Routed veth

Unlike bridged veth, the created veth is not linked with any bridge interface. Instead, the veth is routed on a network layer using configured routes. The advantage of routed veth over the bridged veth is that the interfaces are isolated. The containers are not connected on the link layer.

Routed veth requires manual setup of the network environment. You either need software for dynamic routing, such as OSPF or BGP, or to configure static routes for the IP addresses routed to containers. Without any setup, the routed addresses will be reachable only locally between the host and containers.


Let's see how can the routed veth be used:

Create new routed interface in container myct01 as eth0:

osctl ct netif new routed myct01 eth0

Add a single IP address:

osctl ct netif ip add myct01 eth0

Route a larger network and assign one IP address from the network:

osctl ct netif ip add --route-as myct01 eth0

It's important to distinguish addresses that are routed to the container and addresses that are assigned to the container's interfaces. The assigned addresses are a subset of the routed addresses.
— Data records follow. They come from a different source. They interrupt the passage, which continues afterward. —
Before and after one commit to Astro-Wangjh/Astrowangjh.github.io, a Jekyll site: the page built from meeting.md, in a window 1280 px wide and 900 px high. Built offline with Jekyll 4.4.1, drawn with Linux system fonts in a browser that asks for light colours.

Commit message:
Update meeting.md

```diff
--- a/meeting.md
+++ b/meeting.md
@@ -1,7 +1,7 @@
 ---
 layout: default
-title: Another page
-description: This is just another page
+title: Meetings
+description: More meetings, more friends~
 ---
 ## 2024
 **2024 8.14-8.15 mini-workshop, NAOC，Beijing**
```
It is possible to route larger networks and assign selected addresses to the container's interface.

Routes are managed using osctl ct netif route commands:
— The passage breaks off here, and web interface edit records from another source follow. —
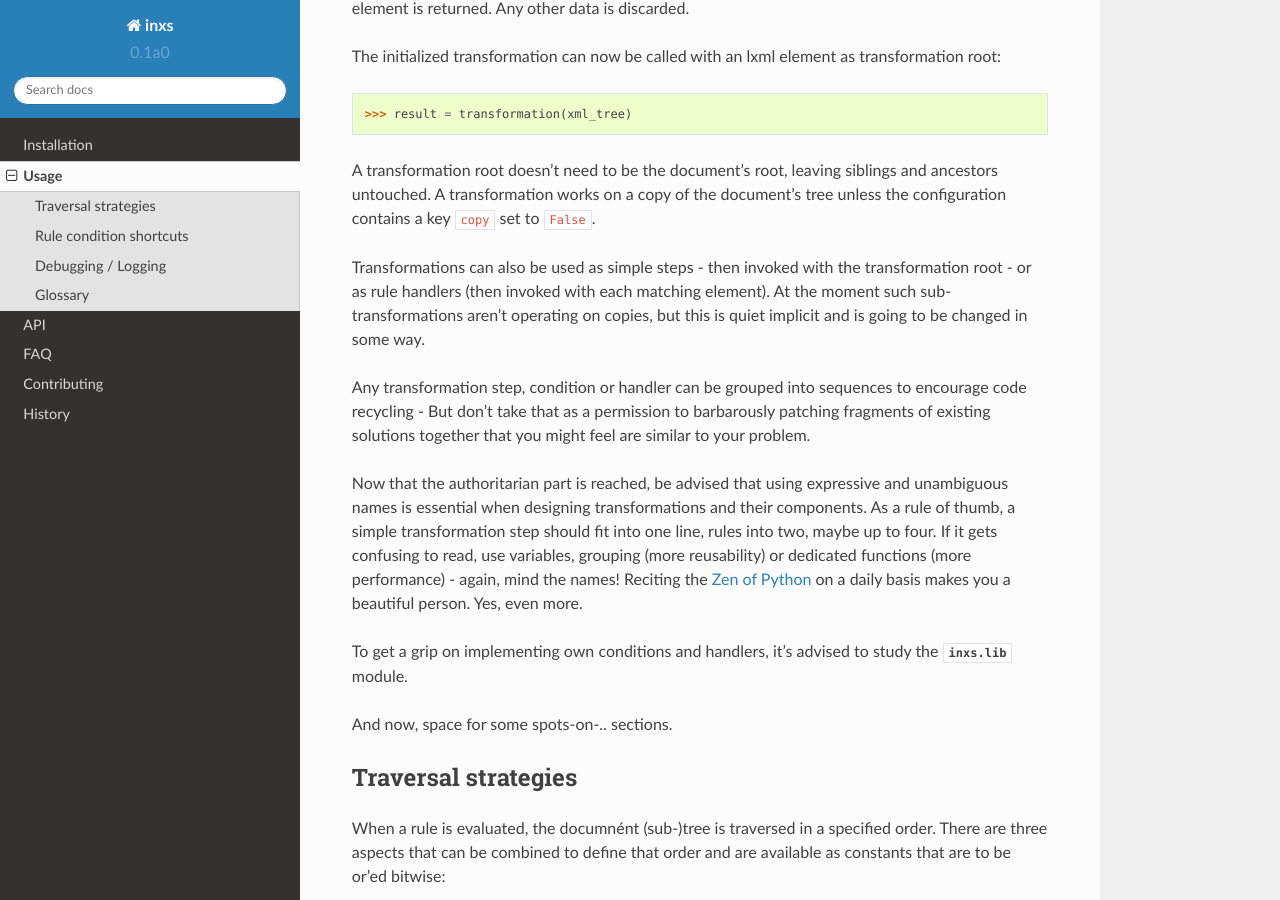
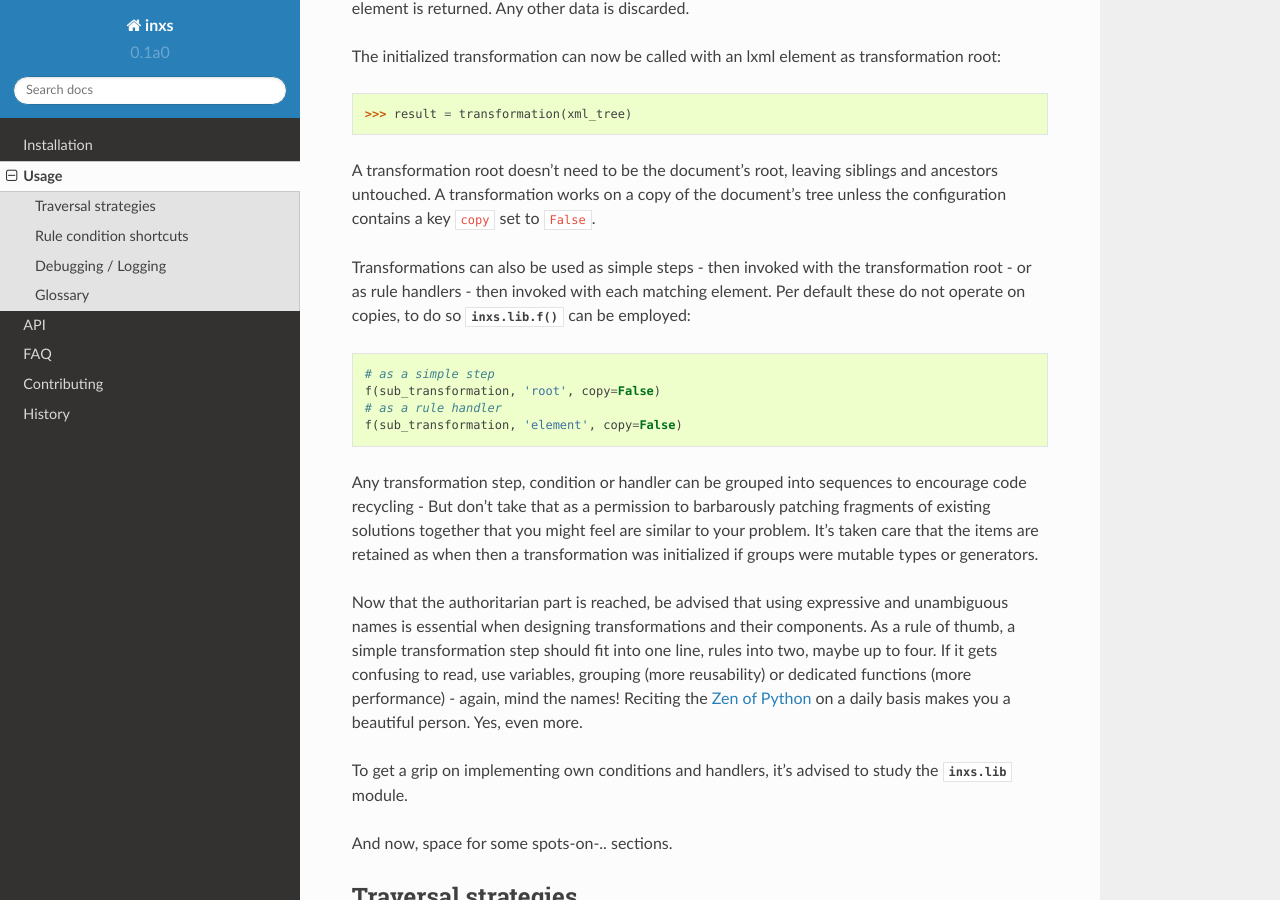
Before and after one commit to funkyfuture/inxs, a Sphinx documentation site: the page built from docs/usage.rst, in a window 1280 px wide and 900 px high, scrolled down 1826 px. Built offline with Sphinx 7.4.7 and the Read the Docs theme 2.0.0, drawn with Linux system fonts in a browser that asks for light colours.

Commit message:
The copy option can again be used when calling
mainly to override the configured value for sub-transformations.

```diff
--- a/docs/usage.rst
+++ b/docs/usage.rst
@@ -100,12 +100,21 @@ untouched. A transformation works on a copy of the document's tree unless the co
 contains a key ``copy`` set to ``False``.
 
 Transformations can also be used as simple steps - then invoked with the transformation root - or
-as rule handlers (then invoked with each matching element). At the moment such sub-transformations
-aren't operating on copies, but this is quiet implicit and is going to be changed in some way.
+as rule handlers - then invoked with each matching element. Per default these do not operate on
+copies, to do so :func:`inxs.lib.f` can be employed:
+
+.. code-block:: python
+
+    # as a simple step
+    f(sub_transformation, 'root', copy=False)
+    # as a rule handler
+    f(sub_transformation, 'element', copy=False)
 
 Any transformation step, condition or handler can be grouped into sequences to encourage code
 recycling - But don't take that as a permission to barbarously patching fragments of existing
-solutions together that you might feel are similar to your problem.
+solutions together that you might feel are similar to your problem. It's taken care that the
+items are retained as when then a transformation was initialized if groups were mutable types
+or generators.
 
 Now that the authoritarian part is reached, be advised that using expressive and unambiguous names
 is essential when designing transformations and their components. As a rule of thumb, a simple
```
Also changed, not shown: inxs/__init__.py (+8 -6 lines).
osctl ct netif route add myct01 eth0

The command above will route network to the container, but no address will be assigned to its interface yet. Addresses are managed using osctl ct netif ip commands:

osctl ct netif ip add myct01 eth0
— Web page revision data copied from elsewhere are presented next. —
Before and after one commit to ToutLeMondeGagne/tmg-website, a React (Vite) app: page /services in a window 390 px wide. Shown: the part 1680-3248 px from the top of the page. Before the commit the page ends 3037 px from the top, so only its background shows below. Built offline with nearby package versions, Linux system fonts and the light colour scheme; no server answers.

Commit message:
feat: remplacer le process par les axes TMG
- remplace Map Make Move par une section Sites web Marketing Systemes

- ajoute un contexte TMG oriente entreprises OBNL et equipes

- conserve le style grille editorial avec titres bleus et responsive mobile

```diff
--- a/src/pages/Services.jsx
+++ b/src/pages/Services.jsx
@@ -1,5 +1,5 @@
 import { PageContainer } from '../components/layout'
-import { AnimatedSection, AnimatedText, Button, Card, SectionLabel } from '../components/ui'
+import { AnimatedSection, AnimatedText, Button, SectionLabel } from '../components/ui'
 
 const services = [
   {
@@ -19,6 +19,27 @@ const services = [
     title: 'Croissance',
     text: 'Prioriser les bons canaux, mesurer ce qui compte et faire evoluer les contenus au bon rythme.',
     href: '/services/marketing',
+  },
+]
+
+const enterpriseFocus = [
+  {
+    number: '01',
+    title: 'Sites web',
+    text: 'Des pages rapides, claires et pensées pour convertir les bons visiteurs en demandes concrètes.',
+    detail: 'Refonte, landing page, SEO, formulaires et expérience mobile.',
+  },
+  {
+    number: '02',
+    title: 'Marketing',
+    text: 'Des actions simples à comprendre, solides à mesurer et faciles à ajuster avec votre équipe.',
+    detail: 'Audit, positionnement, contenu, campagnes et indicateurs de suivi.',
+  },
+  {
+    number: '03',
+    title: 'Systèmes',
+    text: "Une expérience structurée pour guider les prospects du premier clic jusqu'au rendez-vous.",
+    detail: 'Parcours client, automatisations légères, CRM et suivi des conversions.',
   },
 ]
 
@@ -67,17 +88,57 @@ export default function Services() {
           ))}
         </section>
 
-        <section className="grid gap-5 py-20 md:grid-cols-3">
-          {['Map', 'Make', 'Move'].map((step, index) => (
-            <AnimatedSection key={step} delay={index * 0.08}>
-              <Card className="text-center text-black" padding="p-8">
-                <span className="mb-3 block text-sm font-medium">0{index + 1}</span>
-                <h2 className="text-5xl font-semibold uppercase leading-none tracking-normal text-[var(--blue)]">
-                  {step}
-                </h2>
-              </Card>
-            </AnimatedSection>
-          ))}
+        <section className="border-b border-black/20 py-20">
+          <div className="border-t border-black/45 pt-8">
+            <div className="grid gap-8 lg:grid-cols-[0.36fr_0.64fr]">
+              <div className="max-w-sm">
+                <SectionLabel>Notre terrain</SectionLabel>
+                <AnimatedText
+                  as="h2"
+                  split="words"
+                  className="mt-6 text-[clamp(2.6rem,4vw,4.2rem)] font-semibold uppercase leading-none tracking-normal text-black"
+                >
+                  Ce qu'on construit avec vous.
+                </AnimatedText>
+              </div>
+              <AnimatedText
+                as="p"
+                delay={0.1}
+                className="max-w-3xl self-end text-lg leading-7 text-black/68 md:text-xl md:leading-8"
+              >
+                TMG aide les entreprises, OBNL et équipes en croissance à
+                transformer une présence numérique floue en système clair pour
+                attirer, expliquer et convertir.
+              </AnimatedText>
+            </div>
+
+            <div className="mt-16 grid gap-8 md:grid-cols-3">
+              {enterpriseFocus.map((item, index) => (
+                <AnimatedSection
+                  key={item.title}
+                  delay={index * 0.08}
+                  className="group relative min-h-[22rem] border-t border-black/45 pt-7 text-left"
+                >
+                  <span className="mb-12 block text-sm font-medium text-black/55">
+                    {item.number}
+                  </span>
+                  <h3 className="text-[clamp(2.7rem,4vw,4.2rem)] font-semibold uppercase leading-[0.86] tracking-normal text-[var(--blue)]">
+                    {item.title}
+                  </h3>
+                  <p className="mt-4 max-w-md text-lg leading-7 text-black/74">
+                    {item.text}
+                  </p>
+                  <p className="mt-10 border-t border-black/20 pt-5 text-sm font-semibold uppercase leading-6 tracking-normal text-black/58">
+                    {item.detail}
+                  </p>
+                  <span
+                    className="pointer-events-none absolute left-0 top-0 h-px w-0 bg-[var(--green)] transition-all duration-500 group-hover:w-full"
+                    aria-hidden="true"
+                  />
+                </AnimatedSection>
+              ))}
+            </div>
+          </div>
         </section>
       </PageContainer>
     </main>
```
To make the usage more straightforward, osctl ct netif ip add will automatically add route for the added address, unless there is one already present. This behaviour can be controlled by CLI options, see man osctl for more information.


Before you start using it, it's important to understand how the routed veth works. Routing addresses from the host to the container is straightforward, routes are added to the host's veth interface, e.g.:

ip route add <routed address> dev $hostveth

However, routing from the container is more complicated. The container's default route has to be routed via the host's IP address. For this purpose, osctld creates a dummy interface on the host and adds one IPv4 address through which all IPv4 traffic is routed. IPv6 traffic is routed through link-local addresses assigned to veth interfaces on the host.

# Host
ip link add osrtr0 type dummy
ip address add dev osrtr0

# Containers
ip route add dev $ctveth
ip route add default via dev $ctveth

Example configuration

IP address would be routed to container from the host like this:

ip route add dev $hostveth

We've added route for through the container's veth interface on the host.

In the container, we'd first add the routed IP address to the interface and then set the default route via the host's address:

ip address add dev eth0
ip route add dev eth0
ip route add default via dev eth0

You don't actually have to do any of that manually, because osctld manages routes and addresses on its own. The example configuration would be created using osctl as:

osctl ct netif new routed myct01 eth0
osctl ct netif ip add myct01 eth0